Slashdot videos: Now with more Slashdot!
We've improved Slashdot's video section; now you can view our video interviews, product close-ups and site visits with all the usual Slashdot options to comment, share, etc. No more walled garden! It's a work in progress -- we hope you'll check it out (Learn more about the recent updates).
So you behaved like an asshole and got fired for it. But fortunately you can force your employer to officially forget all the ways you subverted their interests and only remember the good things. This is supposed to make people feel better about the right to be forgotten?
I looked at http://www.amsc.com/pdf/PM3000...
The spec sheet claims "power density of up to 130 W/in. (7.9 W/cm)"
But I also see:
Dimensions 38.2in*19.8in*18.7in = 14100 in^3
AC Power 690V * 750A = 520000 VA
Density: 37 VA/in^3 (also an upper bound on W/in^3)
What is the justification for the 130 W/in^3 claim?
But Dishonored also had several different sets of in-game bonuses depending on which store you bought the game from.
Right, because they fly enough that they can get free uprades on almost every flight, or worst case they can afford to pay for the upgrade out of pocket.
Getting a signature on a piece of paper is a bit impractical in the internet age, don't you think?
Would this prevent sites from counting how many visiters their site received? How about the number of visiters using Comcast? How about the number of visiters using Comcast in Dallas? The number of visiters with IP 126.96.36.199?
Would this mean that Amazon's fraud team would have to shut down, because they look for suspicious pattens of activity?

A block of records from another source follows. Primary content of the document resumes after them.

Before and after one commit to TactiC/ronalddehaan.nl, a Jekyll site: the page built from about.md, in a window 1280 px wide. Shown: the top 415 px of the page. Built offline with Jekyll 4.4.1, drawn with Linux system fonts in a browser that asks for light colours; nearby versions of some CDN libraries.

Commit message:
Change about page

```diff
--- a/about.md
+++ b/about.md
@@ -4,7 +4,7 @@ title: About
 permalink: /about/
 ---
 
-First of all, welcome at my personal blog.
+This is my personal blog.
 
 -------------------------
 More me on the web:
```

For that matter, would credit card companies be able to do fraud analysis on your purchase history? Would they even be able to send you a bill?

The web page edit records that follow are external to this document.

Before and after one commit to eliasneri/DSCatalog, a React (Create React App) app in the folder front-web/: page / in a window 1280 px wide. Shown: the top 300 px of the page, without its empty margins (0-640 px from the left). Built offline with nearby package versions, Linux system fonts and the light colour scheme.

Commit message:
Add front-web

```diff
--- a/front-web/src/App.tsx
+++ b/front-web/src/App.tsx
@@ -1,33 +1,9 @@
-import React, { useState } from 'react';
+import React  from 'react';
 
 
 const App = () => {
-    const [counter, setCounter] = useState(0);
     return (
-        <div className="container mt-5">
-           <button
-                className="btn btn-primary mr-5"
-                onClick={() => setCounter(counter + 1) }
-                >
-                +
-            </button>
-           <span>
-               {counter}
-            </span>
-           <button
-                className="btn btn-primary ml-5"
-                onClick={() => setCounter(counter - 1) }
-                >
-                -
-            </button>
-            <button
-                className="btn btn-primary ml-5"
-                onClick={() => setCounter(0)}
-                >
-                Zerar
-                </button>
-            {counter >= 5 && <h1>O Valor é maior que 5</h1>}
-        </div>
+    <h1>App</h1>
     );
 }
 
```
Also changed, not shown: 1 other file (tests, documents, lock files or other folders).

The right to be forgotten is a good goal, but there are a lot of messy details to be worked out.
As I understand it, for regulated services USPS is not allowed to offer any negotiated prices to any company. Sunday delivery is presumably an unregulated add-on, but for normal weekday package delivery Amazon has to pay the same prices as any other shipper. One way Amazon gets around that is by using their own trucks to move packages as close to the consumer as possible, then mailing the package only a short distance. The post office can also unofficially rebate money by doing joint advertising.
Of course if we start schools later, parents will want their work schedules later too. And if we do that, stores will need to adjust their hours to accomodate both employees and customers, and evening entertainment will probably want to start later. Coordinating all of that sounds tricky, so what if we just get together and chose an arbitrary date on which we will all start things an hour later?

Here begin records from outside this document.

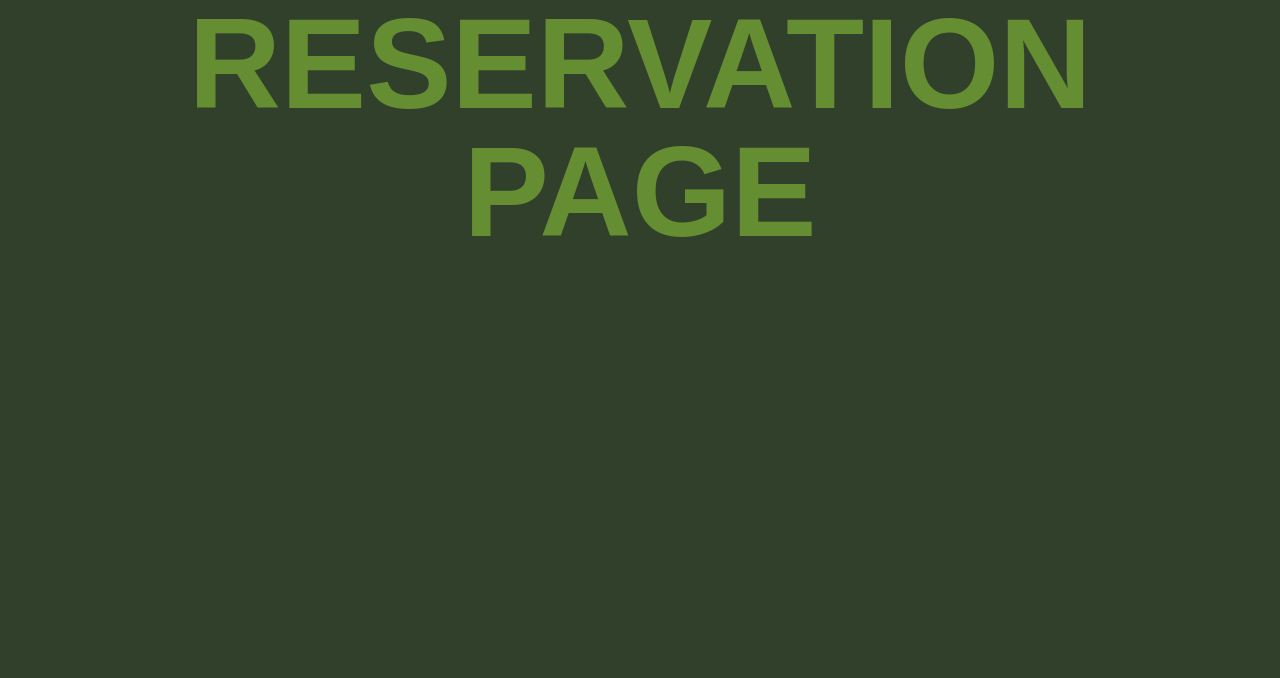
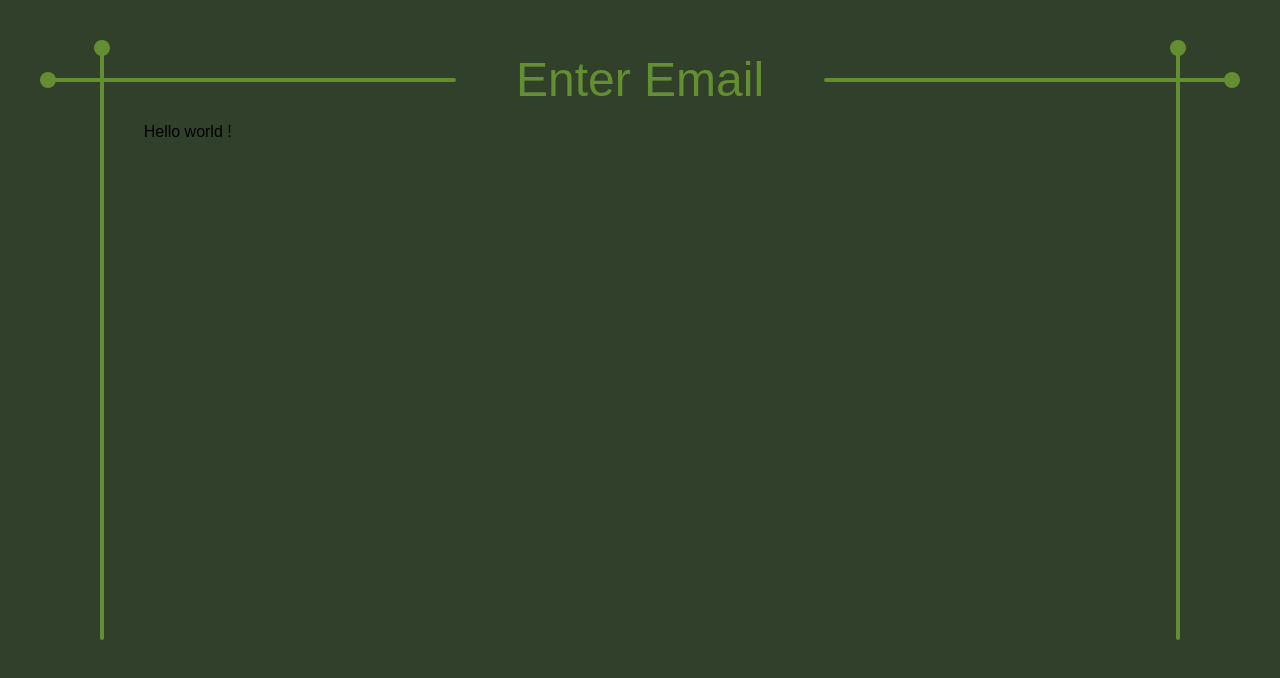
Before and after one commit to Pouyahlvt/Cafe-Reservation, a Next.js app: page /reservation in a window 1280 px wide. Shown: the top 678 px of the page. Built offline with nearby package versions, Linux system fonts and the light colour scheme.

Commit message:
made form template for all before reservatin progress !!

```diff
--- a/src/app/reservation/page.tsx
+++ b/src/app/reservation/page.tsx
@@ -1,12 +1,14 @@
-"use clinet";
+"use client";
+
+import gsap from "gsap";
+import { useGSAP } from "@gsap/react";
+import Form_template from "@/src/components/ui/formTemplate";
 
 const Reservation = () => {
   return (
-    <div className="bg-dark-spruce w-full h-screen">
-      <h1 className="text-center font-black font-museo text-9xl text-forest-moss">
-        RESERVATION PAGE
-      </h1>
-    </div>
+    <Form_template text="Enter Email">
+      <h1>Hello world !</h1>
+    </Form_template>
   );
 };
 
--- /dev/null
+++ b/src/components/ui/formTemplate.tsx
@@ -0,0 +1,64 @@
+"use client";
+
+import gsap from "gsap";
+import { useGSAP } from "@gsap/react";
+
+interface Props {
+  text?: string;
+  children: React.ReactNode;
+}
+
+const Form_template = ({ text = "object", children }: Props) => {
+  useGSAP(() => {
+    const tl = gsap.timeline();
+
+    tl.to(".width-line", {
+      flexGrow: 1,
+      flexBasis: "0%",
+      duration: 3,
+      ease: "power3.out",
+    }).to(
+      ".height-line",
+      {
+        height: 600,
+        duration: 1,
+        ease: "power3.out",
+      },
+      "-=2.5",
+    );
+
+    gsap.to(".header", {
+      opacity: 1,
+      y: 0,
+      duration: 1.2,
+      ease: "power3.out",
+    });
+  });
+
+  return (
+    <div className="relative bg-dark-spruce w-full h-screen font-museo overflow-hidden">
+      <div className="flex w-full h-10 px-10 mt-15 items-center justify-center">
+        <div className="width-line   h-1 bg-forest-moss rounded-full flex items-center">
+          <div className="h-4 w-4 bg-forest-moss rounded-full absolute"></div>
+        </div>
+        <h1 className="header text-5xl text-forest-moss mx-15 text-nowrap opacity-0 -translate-y-10">
+          {text}
+        </h1>
+        <div className="width-line   h-1 bg-forest-moss rounded-full flex items-center shrink-0">
+          <div className="h-4 w-4 bg-forest-moss rounded-full ml-auto "></div>
+        </div>
+      </div>
+      <div className="w-full h-screen absolute  top-0 py-10 px-25 flex">
+        <div className="height-line flex w-1 h-1 bg-forest-moss rounded-full justify-center">
+          <div className="h-4 w-4 bg-forest-moss rounded-full absolute"></div>
+        </div>
+        <div className="flex w-full shrink h-100 mx-10 mt-20">{children}</div>
+        <div className="height-line flex w-1 h-1 bg-forest-moss rounded-full justify-center">
+          <div className="h-4 w-4 bg-forest-moss rounded-full absolute"></div>
+        </div>
+      </div>
+    </div>
+  );
+};
+
+export default Form_template;
```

You have to collect the correct taxes for every jurisdiction, but you submit them to the states, not to local jurisdictions. The state then distributes the funds according to the data in your filing.
Spying on foreign governments is pretty much the job description of the NSA. Spying on domestic communications is something they get away with, spying on foreign communications is what they were created to do.
I imagine the Mexican government will be publicly shocked to learn these details, but their counterintelligence teams have likely privately detected and thwarted other US hacking attempts.
Could I get a citation on Snowden claiming to know all about China's and Russia's intelligence?
I used to do that. However, there are some cashiers (even rarer than the ones who ask for ID), who know and care that credit cards aren't valid unless signed and will not accept a card with "Ask for ID" on it.
Oddly enough, computers are not typically good at making complex judgement calls, like determining whether or not a given product is "food" under the arcane definitions in various cities, counties, and states. That requires a person to research the product, research the law, and apply the latter to the former.
Years ago, before Amazon changed to supporting sales taxes, there was an effort by several online retailers to negotiate with states to create a uniform set of taxable categories, so products could be classified once, and only the tax rate would be variable from jurisdiction to jurisdiction. Regrettably, this effort did not succeed.
Aside from the headline, I don't see a single mention of electronic voting in the summary, the article, or the candidate's website. Somebody at Motherboard just thought "digital voting" sounded more exciting then "digital campaigning".